Brenda Blethyn

Brenda Blethyn: Absolute Beginner

Funny things always happened to Brenda Blethyn.
 She is, she says, just one of those people who seem to attract comedy to their lives.

Recently, for example, she was on the escalator in Marks & Spencer, Newcastle—where she films her title role in the hit ITV1 detective series Vera—when she was spotted by an elderly fan.

"She was so excited that she was turning round to look at me while running on the spot on the final stair," Brenda recalls. "I was thinking, Oh my Lord, she's going to go arse over tit, so I rushed forward to prop her up. I was trying to manhandle her to safety and the two of us were sort of wrestling on the stair.

"The woman was oblivious and was saying, 'Is it you, pet? Is it Vera? I love Vera. I LOVE her...always telling all those men what to do!' "

As anecdotes in celebrity interviews go, it's not one that portrays Brenda in the most glamorous of lights. But then it's not taking herself too seriously that has helped make her one of our best-loved character actors, starring in everything from Secrets & Lies to Pride & Prejudice. She's also quite content to take on frumpy but winningly down-to-earth characters like the jowly, scruffy Detective Chief Inspector Vera Stanhope who, as Brenda admits, "any woman would feel beautiful next to".


In the flesh, though, the actress is actually fine-boned and pleasingly buxom. Dressed today for our interview at ITV's London HQ in a navy linen suit and floral blouse, she's also both stylish and, at 67, enduringly pretty. The hair, mind you, is a bit
of an issue. She's just returned from shooting new cop film Enemy Camp in New Mexico and still has the unflattering steel-grey hairdo needed for the role. But she has an appointment at Daniel Galvin to get the brunette reinstated the moment our interview's over.

Despite not quite sharing Vera's love of jumble-sale chic, Brenda's grown very fond of the character, who solves Northumbrian murders with dogged determination and intuition.

"I'd love her as a mate; to be able to call her up and go out for a drink," she says. "We have a similar sense of humour, and I hope that I share her kindness because I do think she has a very good heart."

There are times even now, after all these years, when I still feel I'm a total beginner. 

Brenda received an OBE for her acting in 2003, and Oscar nominations for Secrets & Lies and Little Voice, but doesn't have the same amount of confidence as the detective (whom colleagues call Mussolini).

"There are times even now, after all these years, when I still feel I'm a total beginner.
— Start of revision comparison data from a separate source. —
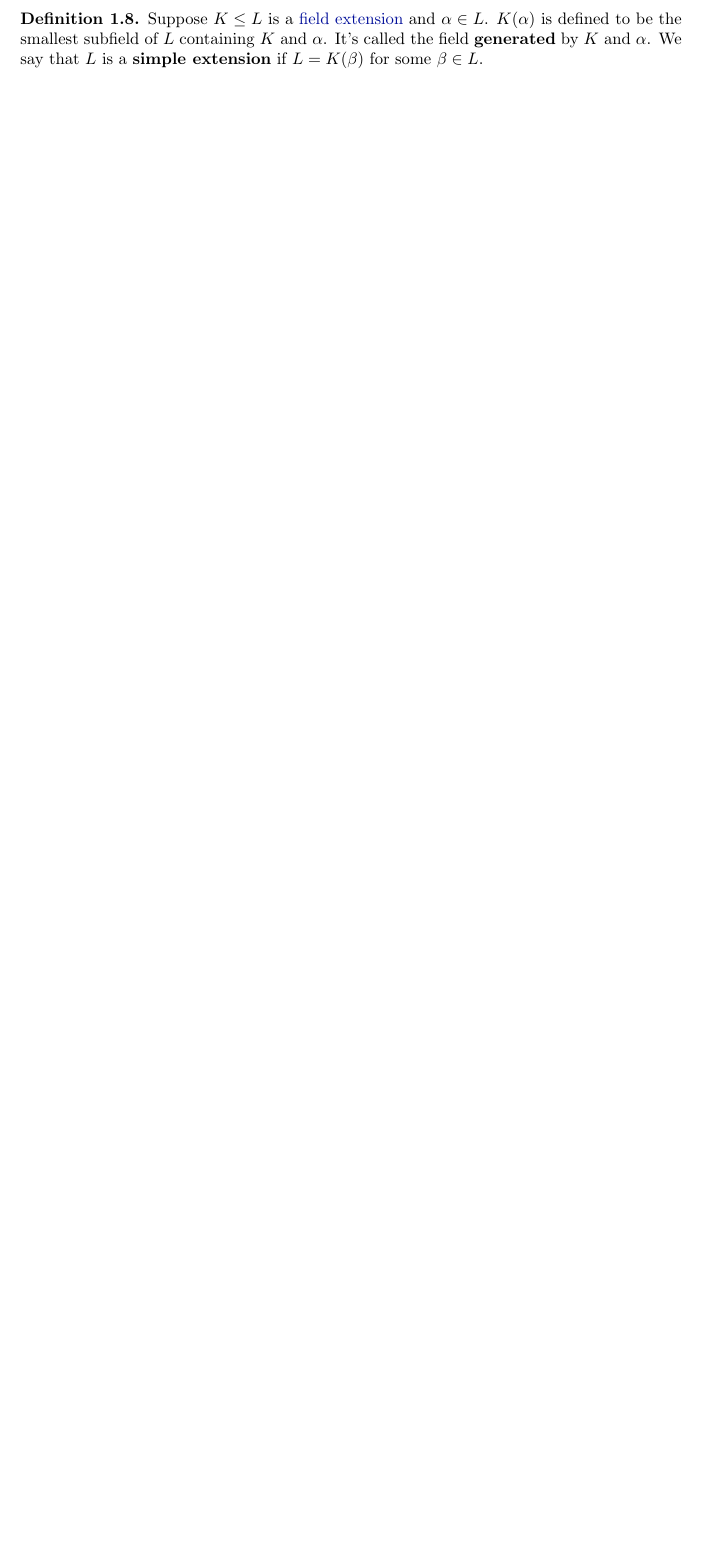
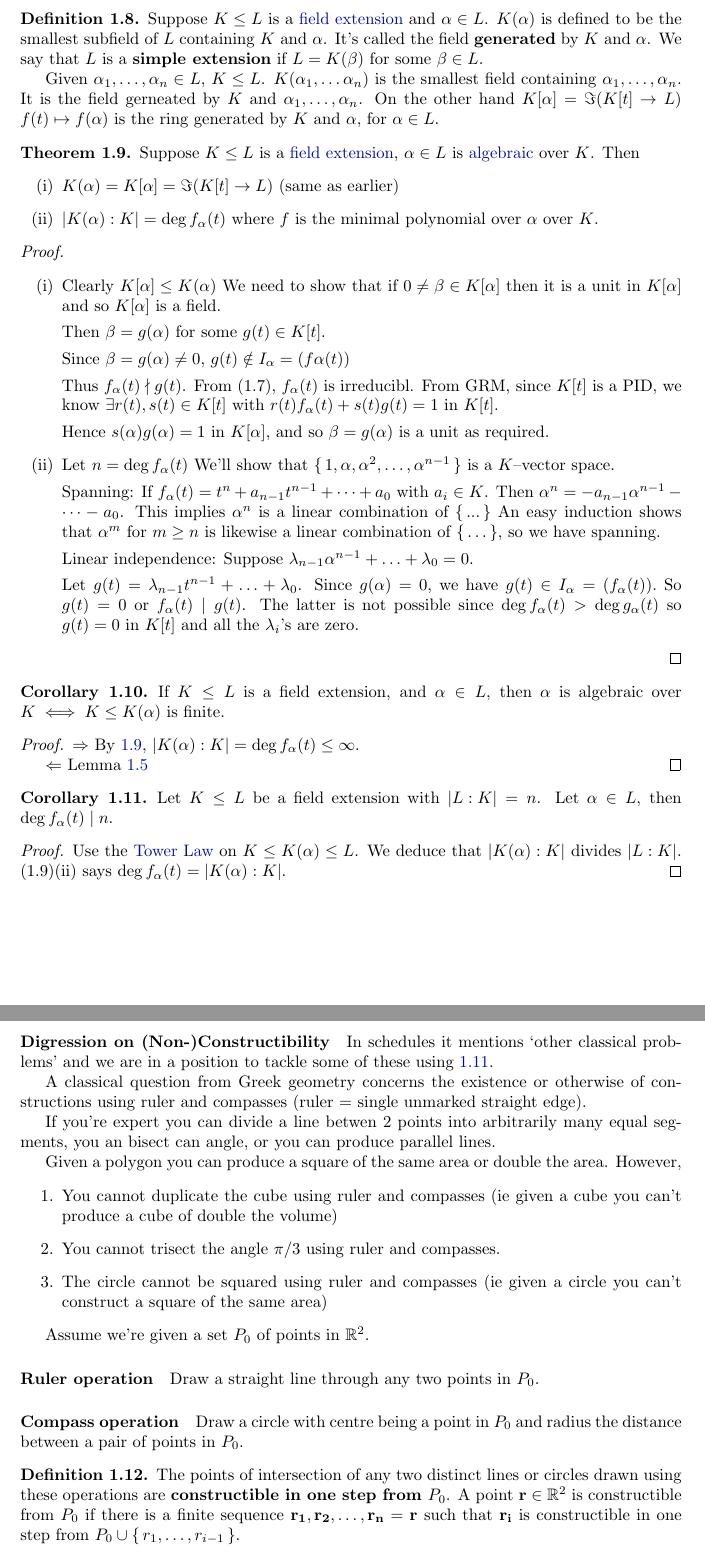
Before and after one commit to b-mehta/maths-notes, a LaTeX document (mich/galois_theory.tex): part of page 5 of 5 before the commit and two parts of pages 5 and 6 of 6 after it, the two joined at a grey line, cut so that both start at the same text, the shorter picture padded with empty space. Compiled offline with pdfLaTeX.

Commit message:
GaT lecture 3 rough

```diff
--- a/mich/galois_theory.tex
+++ b/mich/galois_theory.tex
@@ -218,4 +218,85 @@ We'll also prove the Primitive Element Theorem, which in the context of finite e
 \begin{ndef}\hypertarget{def:genField}
     Suppose $K\leq L$ is a \hyperlink{def:fieldExt}{field extension} and $\alpha \in L$.  $K(\alpha)$ is defined to be the smallest subfield of $L$ containing $K$ and $\alpha$.
     It's called the field \textbf{generated} by $K$ and $\alpha$.  We say that $L$ is a \textbf{simple extension} if $L = K(\beta)$ for some $\beta \in L$.
+
+    Given $\alpha_1, \dotsc, \alpha_n \in L$, $K \leq L$.  $K(\alpha_1, \dotsc \alpha_n)$ is the smallest field containing $\alpha_1, \dotsc, \alpha_n$.
+    It is the field gerneated by $K$ and $\alpha_1, \dotsc, \alpha_n$.
+    On the other hand $K[\alpha] = \Im (K[t] \to L)$ $f(t) \mapsto f(\alpha)$ is the ring generated by $K$ and $\alpha$, for $\alpha \in L$.
 \end{ndef}
+
+
+\begin{nthm}\label{thm:1.9}
+    Suppose $K \leq L$ is a \hyperlink{def:fieldExt}{field extension}, $\alpha \in L$ is \hyperlink{def:algebraic}{algebraic} over $K$.  Then
+    \begin{enumerate}[label=(\roman*)]
+        \item  $K(\alpha) = K[\alpha] = \Im (K[t] \to L)$ (same as earlier)
+        \item $\abs{K(\alpha) : K} = \deg f_\alpha(t)$ where $f$ is the minimal polynomial over $\alpha$ over $K$.
+    \end{enumerate}
+\end{nthm}
+
+\begin{proof}
+    \leavevmode
+    \begin{enumerate}[label=(\roman*)]
+        \item Clearly $K[\alpha] \leq K(\alpha)$ We need to show that if $0 \neq \beta \in K[\alpha]$ then it is a unit in $K[\alpha]$ and so $K[\alpha]$ is a field.
+
+            Then $\beta = g(\alpha)$ for some $g(t) \in K[t]$.
+
+            Since $\beta = g(\alpha) \neq 0$, $g(t) \notin I_\alpha = (f\alpha(t))$
+
+            Thus $f_\alpha(t) \nmid g(t)$. From (1.7), $f_\alpha(t)$ is irreducibl.  From GRM, since $K[t]$ is a PID, we know $\exists r(t), s(t) \in K[t]$ with $r(t) f_\alpha(t) + s(t) g(t) = 1$ in $K[t]$.
+
+            Hence $s(\alpha) g(\alpha) = 1$ in $K[\alpha]$, and so $\beta = g(\alpha)$ is a unit as required.
+        \item Let $n = \deg f_\alpha(t)$ We'll show that $\set{1, \alpha, \alpha^2, \dotsc, \alpha^{n-1}}$ is a $K$--vector space.
+
+            Spanning: If $f_\alpha(t) = t^n + a_{n-1} t^{n-1} + \dots + a_0$ with $a_i \in K$.  Then $\alpha^n = -a_{n-1} \alpha^{n-1} - \dots - a_0$.
+            This implies $\alpha^n$ is a linear combination of $\set{...}$
+            An easy induction shows that $\alpha^m$ for $m \geq n$ is likewise a linear combination of $\set{\dots}$, so we have spanning.
+
+            Linear independence: Suppose $\lambda_{n-1} \alpha^{n-1} + \dotsc + \lambda_0 = 0$.
+
+            Let $g(t) = \lambda_{n-1} t^{n-1} + \dotsc + \lambda_0$.  Since $g(\alpha) = 0$, we have $g(t) \in I_\alpha = (f_\alpha(t)).$  So $g(t) = 0$ or $f_\alpha(t) \mid g(t)$.
+            The latter is not possible since $\deg f_\alpha(t) > \deg g_\alpha(t)$ so $g(t) = 0$ in $K[t]$ and all the $\lambda_i$'s are zero.
+    \end{enumerate}
+\end{proof}
+
+\begin{ncor}
+    If $K \leq L$ is a field extension, and $\alpha \in L$, then $\alpha$ is algebraic over $K \iff K \leq K(\alpha)$ is finite.
+\end{ncor}
+
+\begin{proof}
+
+    $\Rightarrow$ By \ref{thm:1.9}, $\abs{K(\alpha):K} = \deg f_\alpha(t) \leq \infty$.
+
+    $\Leftarrow$ Lemma \ref{lem:1.5}
+\end{proof}
+
+\begin{ncor}\label{cor:1.11}
+    Let $K \leq L$ be a field extension with $\abs{L:K} = n$. Let $\alpha \in L$, then $\deg f_\alpha(t) \mid n$.
+\end{ncor}
+
+\begin{proof}
+    Use the \hyperlink{thm:towerLaw}{Tower Law} on $K \leq K(\alpha) \leq L$.  We deduce that $\abs{K(\alpha):K}$ divides $\abs{L:K}$.  (1.9)(ii) says $\deg f_\alpha(t) = \abs{K(\alpha) : K}$.
+\end{proof}
+
+\paragraph{Digression on (Non-)Constructibility}
+In schedules it mentions `other classical problems' and we are in a position to tackle some of these using \ref{cor:1.11}.
+
+A classical question from Greek geometry concerns the existence or otherwise of constructions using ruler and compasses (ruler = single unmarked straight edge).
+
+If you're expert you can divide a line betwen 2 points into arbitrarily many equal segments, you an bisect can angle, or you can produce parallel lines.
+
+Given a polygon you can produce a square of the same area or double the area. However,
+\begin{enumerate}
+    \item You cannot duplicate the cube using ruler and compasses (ie given a cube you can't produce a cube of double the volume)
+    \item You cannot trisect the angle $\pi/3$ using ruler and compasses.
+    \item The circle cannot be squared using ruler and compasses (ie given a circle you can't construct a square of the same area)
+\end{enumerate}
+
+
+Assume we're given a set $P_0$ of points in $\R^2$.
+\paragraph{Ruler operation} Draw a straight line through any two points in $P_0$.
+\paragraph{Compass operation} Draw a circle with centre being a point in $P_0$ and radius the distance between a pair of points in $P_0$.
+
+\begin{ndef}
+    The points of intersection of any two distinct lines or circles drawn using these operations are \textbf{constructible in one step from $P_0$}.
+    A point $\vec{r} \in \R^2$ is constructible from $P_0$ if there is a finite sequence $\vec{r_1}, \vec{r_2}, \dotsc, \vec{r_n} = \vec{r}$ such that $\vec{r_i}$ is constructible in one step from $P_0 \cup \set{r_1, \dotsc, r_{i-1}}$.
+\end{ndef}
```
Also changed, not shown: mich/galois_theory.tex (41 more changed lines).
But Michael [Mayhew, her husband] always says to me, 'Well, it's a lot better than thinking you know it all, isn't it?'

"I can get in a right mood sometimes," she adds. Those times coincide, perhaps, with being overtired or taking on the negative elements of a character she's playing.

"Michael will say, 'Come on. Would you like me to grill you some chicken or a bit of fish? It's only a film, you know. Ninety per cent of people in the world probably haven't even seen one. Lighten up!' He'll make me laugh and I instantly feel better."
It's just as well that making Vera, which returns for its third series this month, is such a happy experience. "It's got to the point now where it feels like family. The same cast and crew return each year."

It's enduringly popular too—Brenda finds it particularly satisfying that
police officers tell her they like its authenticity—and ITV has already commissioned a fourth series, which is filming this summer. It does, however, take five months to make, during which time Brenda stays in Newcastle. It's a long time to be separated from her real loved ones and, unlike Vera, who's "a complete loner, but never lonely", Brenda needs the company of others.

"So this time around, instead of staying in a hotel, I'm renting an apartment so that Michael and other members of my family can come and stay," she says. "I'm really looking forward to it."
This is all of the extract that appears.